This article By Elizabeth Giddens was excellent because we never look at the history of food. I express this all the time in my classrooms. You need to know where food has come from and how it has evolved in order to move forward and to give your food substance and a foundation.
What an upper-middle class New Yorker might have found on his morning table through the ages:
1811: In the early 19th century, people ate “dinner” at midday and a lighter “supper” in the evening. Breakfast consisted mainly of leftovers, and it was served cold so as to not require a fire. Among the delicacies: a picked-over carcass, fruit pie and — a precursor to Corn Pops — stale popcorn in milk.
1861: By the mid 19th century, men no longer went home for the midday meal, so breakfast became the family meal. Nearly everything was potential morning fare — fried trout, broiled ham, eggs, muffins, rice waffles — and served in quantities that would make a Denny’s waitress blush.
1911: The breakfast binge was followed by a kind of repentance diet. Few foods have transformed the American table quite so significantly as cereal, which began accompanying a larger meal made up of foods that are now breakfast staples — bacon, eggs, pancakes — in reduced portions.
1961: With more women entering the work force, cereal became the easiest breakfast option. By the ’50s, cereal companies were removing fiber and adding sugar.

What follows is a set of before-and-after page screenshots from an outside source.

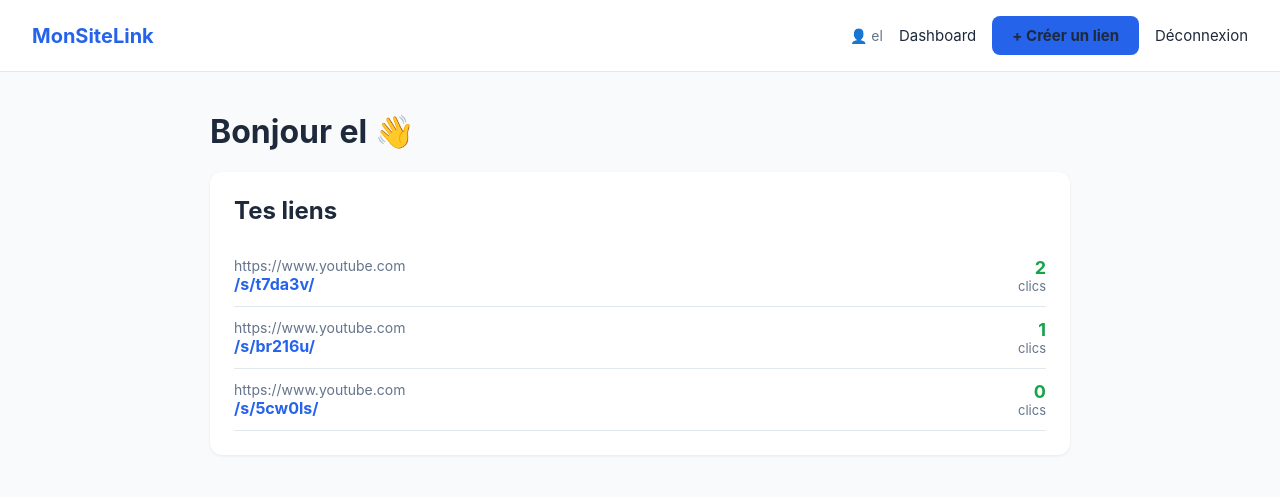
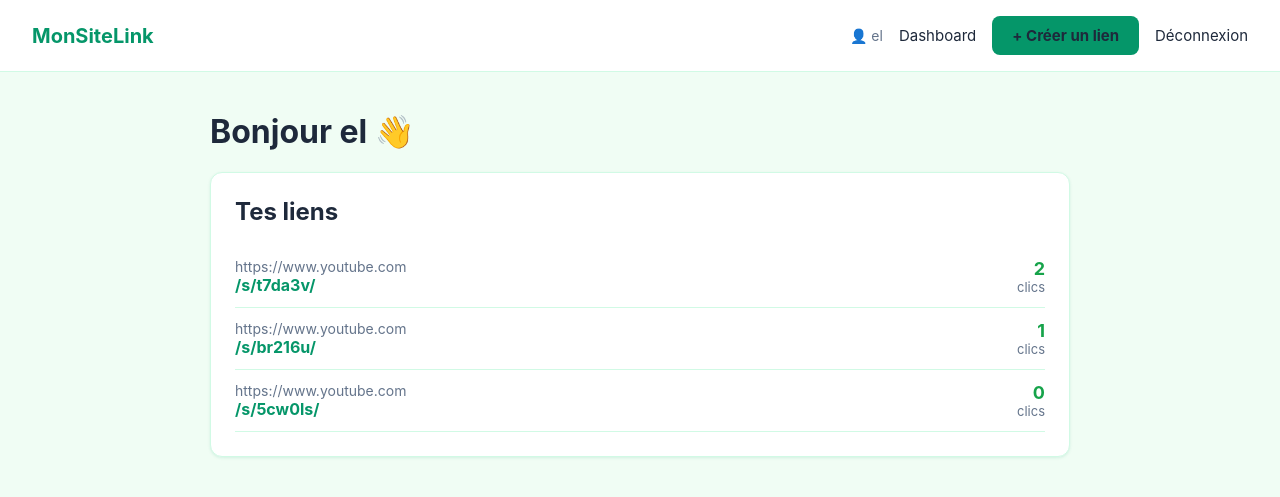
Before and after one commit to adamasavadogoel12-coder/linkcash, a Django app: page /dashboard/ in a window 1280 px wide. Shown: the top 497 px of the page. Run offline with Django 5.2, Linux system fonts and the light colour scheme; a user stored in the database is signed in; data comes from the database, SQL or seed files in the repository.

Commit message:
Update base.html

```diff
--- a/links/templates/links/base.html
+++ b/links/templates/links/base.html
@@ -6,14 +6,14 @@
   <meta name="viewport" content="width=device-width, initial-scale=1">
   <style>
     :root {
-      --primary: #2563eb;
-      --primary-dark: #1d4ed8;
-      --bg: #f8fafc;
+      --primary: #059669;
+      --primary-dark: #047857;
+      --bg: #f0fdf4;
       --text: #1e293b;
       --text-light: #64748b;
       --success: #16a34a;
-      --border: #e2e8f0;
-      --card-shadow: 0 1px 3px rgba(0,0,0,0.08);
+      --border: #d1fae5;
+      --card-shadow: 0 1px 3px rgba(5,150,105,0.12);
     }
     * { box-sizing: border-box; }
     body {
@@ -81,6 +81,7 @@
       background: white;
       border-radius: 12px;
       box-shadow: var(--card-shadow);
+      border: 1px solid var(--border);
       padding: 24px;
       margin-bottom: 20px;
     }
```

Citrus companies, meanwhile, were concentrating juice (using heat and vacuums), which put frozen O.J. on nearly every table.